- [Exercise details]: Go through the lines below and tally those containing the string "pores". Respond with the number only.
==============================
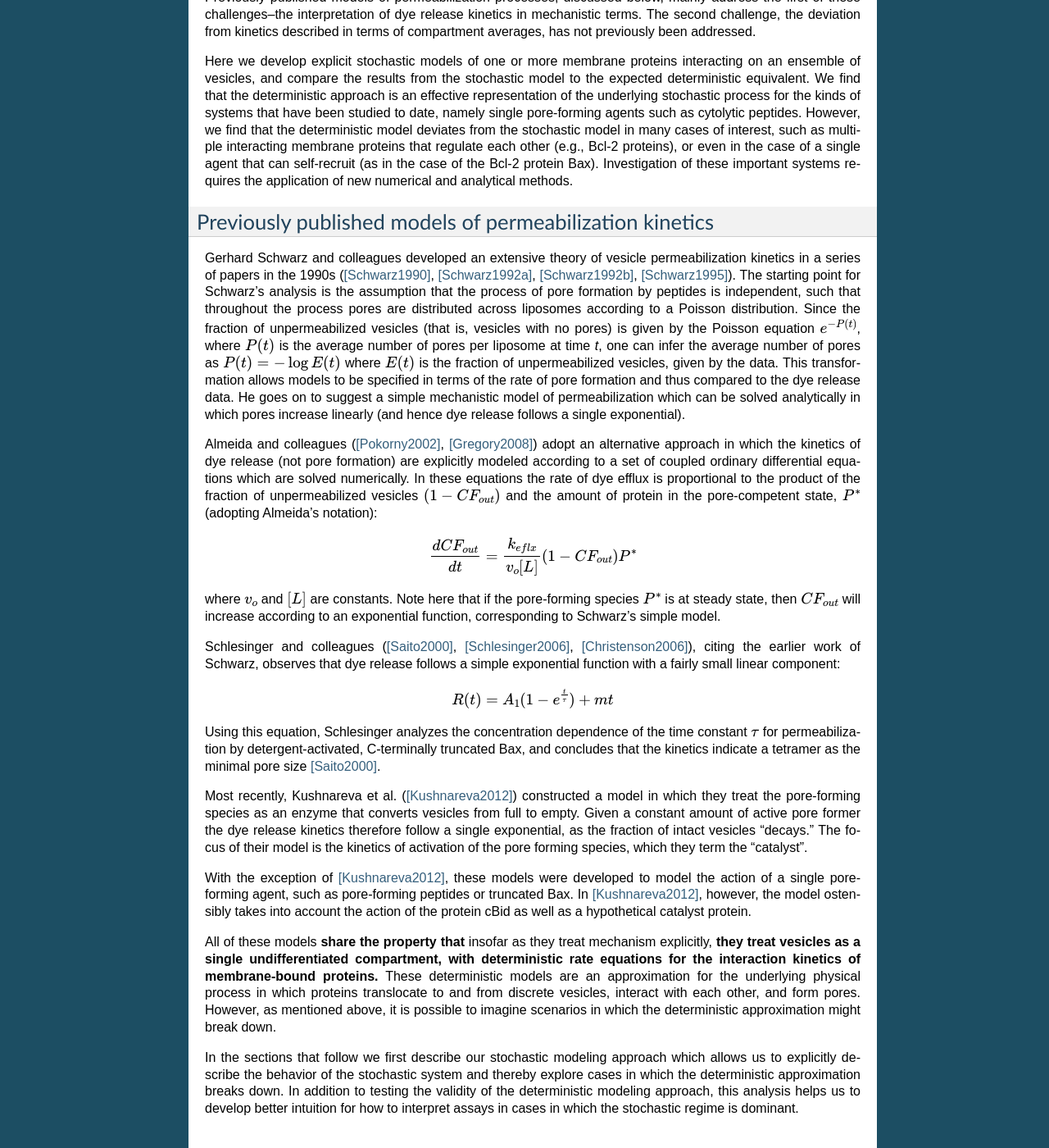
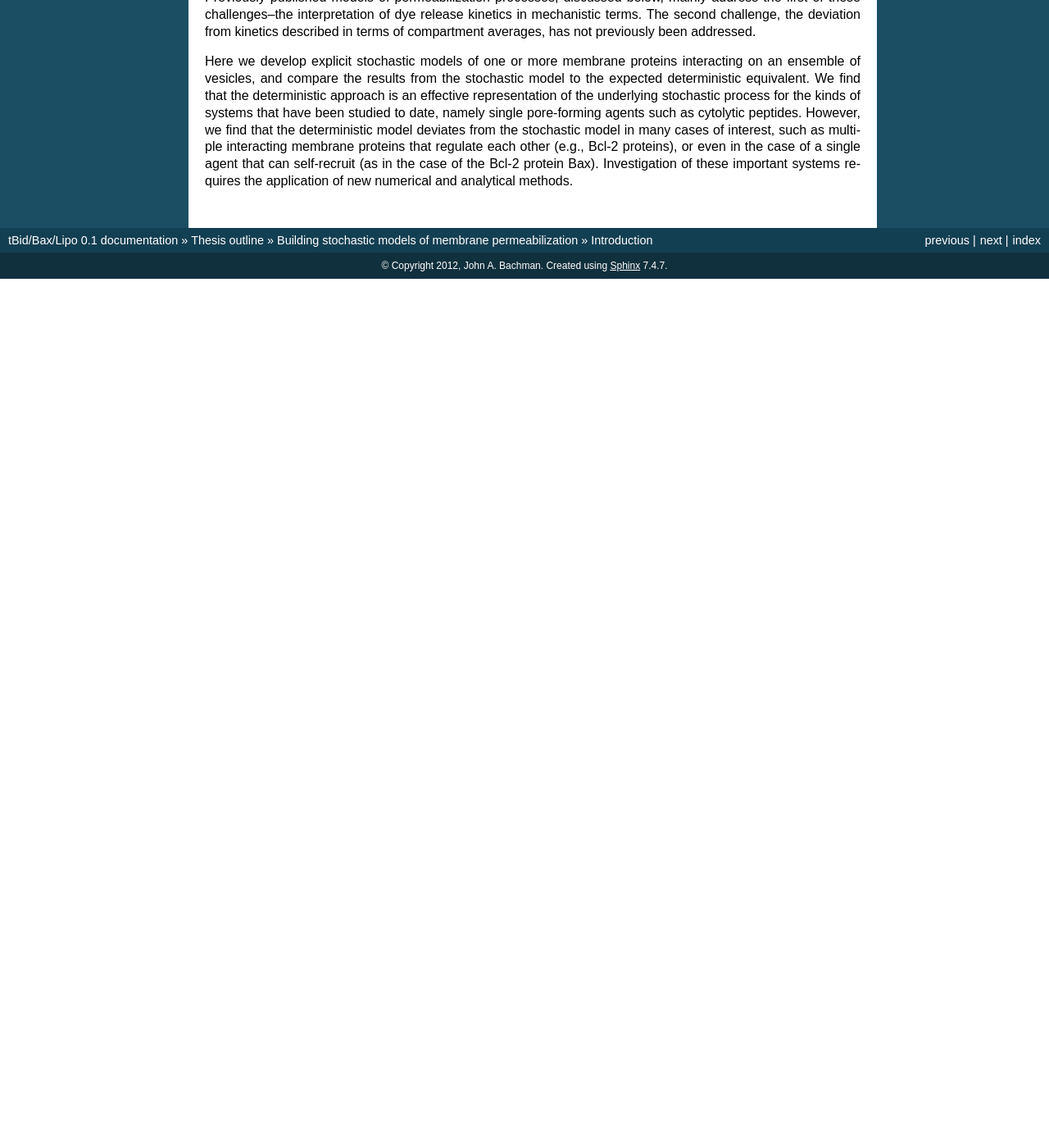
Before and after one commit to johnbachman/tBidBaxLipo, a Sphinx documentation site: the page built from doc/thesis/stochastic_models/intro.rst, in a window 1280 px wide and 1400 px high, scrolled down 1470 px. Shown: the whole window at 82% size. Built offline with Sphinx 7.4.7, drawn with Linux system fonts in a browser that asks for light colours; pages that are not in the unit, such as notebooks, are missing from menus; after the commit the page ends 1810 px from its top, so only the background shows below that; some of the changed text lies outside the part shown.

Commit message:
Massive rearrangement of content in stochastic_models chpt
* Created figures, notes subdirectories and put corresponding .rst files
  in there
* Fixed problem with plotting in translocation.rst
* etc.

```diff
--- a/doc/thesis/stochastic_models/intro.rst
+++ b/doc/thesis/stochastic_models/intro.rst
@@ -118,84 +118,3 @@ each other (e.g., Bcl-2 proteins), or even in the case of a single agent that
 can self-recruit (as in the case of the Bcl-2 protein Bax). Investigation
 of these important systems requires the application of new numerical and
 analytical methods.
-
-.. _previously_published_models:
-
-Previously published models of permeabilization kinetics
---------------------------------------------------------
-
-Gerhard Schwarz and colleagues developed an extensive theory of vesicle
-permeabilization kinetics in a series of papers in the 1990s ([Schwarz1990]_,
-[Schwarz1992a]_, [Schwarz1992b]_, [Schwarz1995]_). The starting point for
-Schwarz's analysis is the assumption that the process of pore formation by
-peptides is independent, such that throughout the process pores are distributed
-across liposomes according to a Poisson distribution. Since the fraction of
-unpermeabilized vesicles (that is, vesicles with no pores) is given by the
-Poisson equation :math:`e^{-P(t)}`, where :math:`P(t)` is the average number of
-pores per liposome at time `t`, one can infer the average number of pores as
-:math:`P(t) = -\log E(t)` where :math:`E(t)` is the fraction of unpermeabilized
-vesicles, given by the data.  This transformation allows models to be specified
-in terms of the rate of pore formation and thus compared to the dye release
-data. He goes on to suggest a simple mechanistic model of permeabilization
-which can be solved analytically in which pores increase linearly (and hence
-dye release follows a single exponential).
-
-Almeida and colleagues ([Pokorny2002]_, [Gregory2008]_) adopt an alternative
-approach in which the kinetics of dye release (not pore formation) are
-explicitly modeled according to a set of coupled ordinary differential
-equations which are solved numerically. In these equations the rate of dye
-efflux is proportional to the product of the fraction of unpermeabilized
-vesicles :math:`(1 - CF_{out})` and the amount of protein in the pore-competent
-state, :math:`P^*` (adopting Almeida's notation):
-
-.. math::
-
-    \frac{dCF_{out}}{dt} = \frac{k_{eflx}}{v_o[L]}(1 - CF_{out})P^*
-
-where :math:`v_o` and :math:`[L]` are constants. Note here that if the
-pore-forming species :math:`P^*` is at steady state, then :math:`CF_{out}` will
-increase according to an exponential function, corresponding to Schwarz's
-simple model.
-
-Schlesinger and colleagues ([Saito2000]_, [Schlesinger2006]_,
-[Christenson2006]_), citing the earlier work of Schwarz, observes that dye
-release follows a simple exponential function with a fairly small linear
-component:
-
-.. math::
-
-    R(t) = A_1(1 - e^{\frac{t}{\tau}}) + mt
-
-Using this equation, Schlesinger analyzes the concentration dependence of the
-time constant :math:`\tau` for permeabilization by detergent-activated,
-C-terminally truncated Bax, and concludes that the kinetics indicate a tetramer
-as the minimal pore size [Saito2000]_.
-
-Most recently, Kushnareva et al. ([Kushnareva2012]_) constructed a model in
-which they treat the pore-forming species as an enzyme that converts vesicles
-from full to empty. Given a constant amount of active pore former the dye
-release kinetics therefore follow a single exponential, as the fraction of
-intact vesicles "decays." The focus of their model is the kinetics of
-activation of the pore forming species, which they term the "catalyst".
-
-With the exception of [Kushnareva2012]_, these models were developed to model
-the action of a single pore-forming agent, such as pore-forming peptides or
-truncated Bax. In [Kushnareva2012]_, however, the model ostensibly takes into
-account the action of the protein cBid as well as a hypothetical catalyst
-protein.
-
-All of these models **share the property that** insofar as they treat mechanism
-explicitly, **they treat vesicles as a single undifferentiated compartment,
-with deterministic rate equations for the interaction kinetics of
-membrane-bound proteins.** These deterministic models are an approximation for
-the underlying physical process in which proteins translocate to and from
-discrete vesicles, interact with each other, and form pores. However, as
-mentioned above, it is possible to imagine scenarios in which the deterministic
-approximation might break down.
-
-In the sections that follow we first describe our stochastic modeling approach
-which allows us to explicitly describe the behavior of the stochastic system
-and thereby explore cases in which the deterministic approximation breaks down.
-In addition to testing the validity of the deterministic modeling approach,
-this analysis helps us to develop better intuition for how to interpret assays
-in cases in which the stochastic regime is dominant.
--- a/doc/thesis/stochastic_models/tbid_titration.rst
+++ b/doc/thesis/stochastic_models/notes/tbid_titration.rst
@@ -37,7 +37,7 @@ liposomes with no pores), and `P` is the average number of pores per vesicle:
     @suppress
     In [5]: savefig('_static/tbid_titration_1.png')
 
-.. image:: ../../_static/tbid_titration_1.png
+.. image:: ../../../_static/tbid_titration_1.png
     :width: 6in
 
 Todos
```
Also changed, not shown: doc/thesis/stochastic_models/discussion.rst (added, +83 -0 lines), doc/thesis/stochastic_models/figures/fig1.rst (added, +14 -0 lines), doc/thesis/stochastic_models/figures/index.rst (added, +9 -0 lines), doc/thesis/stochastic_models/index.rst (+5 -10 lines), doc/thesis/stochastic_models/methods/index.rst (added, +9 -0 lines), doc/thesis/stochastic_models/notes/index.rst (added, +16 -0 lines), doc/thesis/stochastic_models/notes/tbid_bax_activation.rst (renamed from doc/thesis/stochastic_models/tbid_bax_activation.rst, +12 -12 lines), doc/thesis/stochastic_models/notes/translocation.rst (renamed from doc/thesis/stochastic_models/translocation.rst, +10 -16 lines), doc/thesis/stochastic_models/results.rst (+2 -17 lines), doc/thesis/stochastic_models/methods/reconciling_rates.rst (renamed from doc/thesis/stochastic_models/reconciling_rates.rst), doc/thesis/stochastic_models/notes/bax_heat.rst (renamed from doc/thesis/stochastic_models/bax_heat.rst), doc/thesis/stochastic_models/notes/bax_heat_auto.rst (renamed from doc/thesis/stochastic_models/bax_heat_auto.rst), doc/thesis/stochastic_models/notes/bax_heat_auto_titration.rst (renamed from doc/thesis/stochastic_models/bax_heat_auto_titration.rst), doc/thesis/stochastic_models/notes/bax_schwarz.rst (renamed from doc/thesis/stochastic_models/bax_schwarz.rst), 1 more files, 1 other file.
==============================
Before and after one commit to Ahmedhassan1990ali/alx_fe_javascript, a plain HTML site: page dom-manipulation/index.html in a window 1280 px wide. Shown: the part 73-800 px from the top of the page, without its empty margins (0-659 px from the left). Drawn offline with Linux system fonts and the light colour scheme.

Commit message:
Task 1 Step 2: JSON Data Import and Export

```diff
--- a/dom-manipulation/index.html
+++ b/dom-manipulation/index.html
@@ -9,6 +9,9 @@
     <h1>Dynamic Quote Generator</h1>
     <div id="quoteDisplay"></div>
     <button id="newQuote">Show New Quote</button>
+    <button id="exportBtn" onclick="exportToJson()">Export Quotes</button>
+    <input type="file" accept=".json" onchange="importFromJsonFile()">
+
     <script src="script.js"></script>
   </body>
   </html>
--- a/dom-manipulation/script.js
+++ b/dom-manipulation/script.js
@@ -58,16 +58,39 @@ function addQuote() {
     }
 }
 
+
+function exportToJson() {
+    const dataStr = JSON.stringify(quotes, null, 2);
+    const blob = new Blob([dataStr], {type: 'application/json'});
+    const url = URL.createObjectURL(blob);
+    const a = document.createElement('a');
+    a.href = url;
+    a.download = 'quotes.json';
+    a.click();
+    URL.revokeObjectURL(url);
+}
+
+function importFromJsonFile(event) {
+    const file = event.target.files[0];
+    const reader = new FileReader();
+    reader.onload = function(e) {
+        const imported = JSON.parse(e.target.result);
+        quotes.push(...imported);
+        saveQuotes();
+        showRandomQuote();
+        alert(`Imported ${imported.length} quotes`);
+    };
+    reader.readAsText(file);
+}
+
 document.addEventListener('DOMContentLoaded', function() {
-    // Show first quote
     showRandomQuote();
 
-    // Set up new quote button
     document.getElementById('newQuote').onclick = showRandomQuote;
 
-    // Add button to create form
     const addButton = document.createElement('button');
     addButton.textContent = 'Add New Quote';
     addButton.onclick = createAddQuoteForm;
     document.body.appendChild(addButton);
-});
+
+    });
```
==============================
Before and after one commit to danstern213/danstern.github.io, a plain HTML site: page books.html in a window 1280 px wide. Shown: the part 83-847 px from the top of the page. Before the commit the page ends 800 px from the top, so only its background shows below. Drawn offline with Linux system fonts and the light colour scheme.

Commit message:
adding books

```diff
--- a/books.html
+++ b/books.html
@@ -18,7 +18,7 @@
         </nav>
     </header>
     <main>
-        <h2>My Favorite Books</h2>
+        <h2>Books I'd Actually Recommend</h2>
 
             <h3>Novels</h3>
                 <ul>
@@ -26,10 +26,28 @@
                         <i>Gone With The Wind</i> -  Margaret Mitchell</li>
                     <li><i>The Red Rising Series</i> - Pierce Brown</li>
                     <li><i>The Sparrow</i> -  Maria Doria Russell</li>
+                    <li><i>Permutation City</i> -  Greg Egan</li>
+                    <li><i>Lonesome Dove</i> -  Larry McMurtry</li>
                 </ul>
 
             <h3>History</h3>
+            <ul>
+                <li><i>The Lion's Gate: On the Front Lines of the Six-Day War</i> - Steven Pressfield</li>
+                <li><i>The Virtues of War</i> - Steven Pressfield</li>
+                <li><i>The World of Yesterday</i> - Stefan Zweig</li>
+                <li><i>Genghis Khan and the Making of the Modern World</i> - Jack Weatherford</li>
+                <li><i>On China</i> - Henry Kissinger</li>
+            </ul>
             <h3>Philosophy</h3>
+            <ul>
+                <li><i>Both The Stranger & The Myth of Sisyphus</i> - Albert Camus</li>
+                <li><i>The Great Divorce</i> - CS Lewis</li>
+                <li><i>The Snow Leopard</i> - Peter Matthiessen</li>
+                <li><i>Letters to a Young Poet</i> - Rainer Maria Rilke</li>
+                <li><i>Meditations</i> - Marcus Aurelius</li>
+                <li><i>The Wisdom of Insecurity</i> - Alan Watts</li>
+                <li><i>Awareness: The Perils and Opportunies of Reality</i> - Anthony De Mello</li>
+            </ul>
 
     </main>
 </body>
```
==============================
- [Task solution]: 6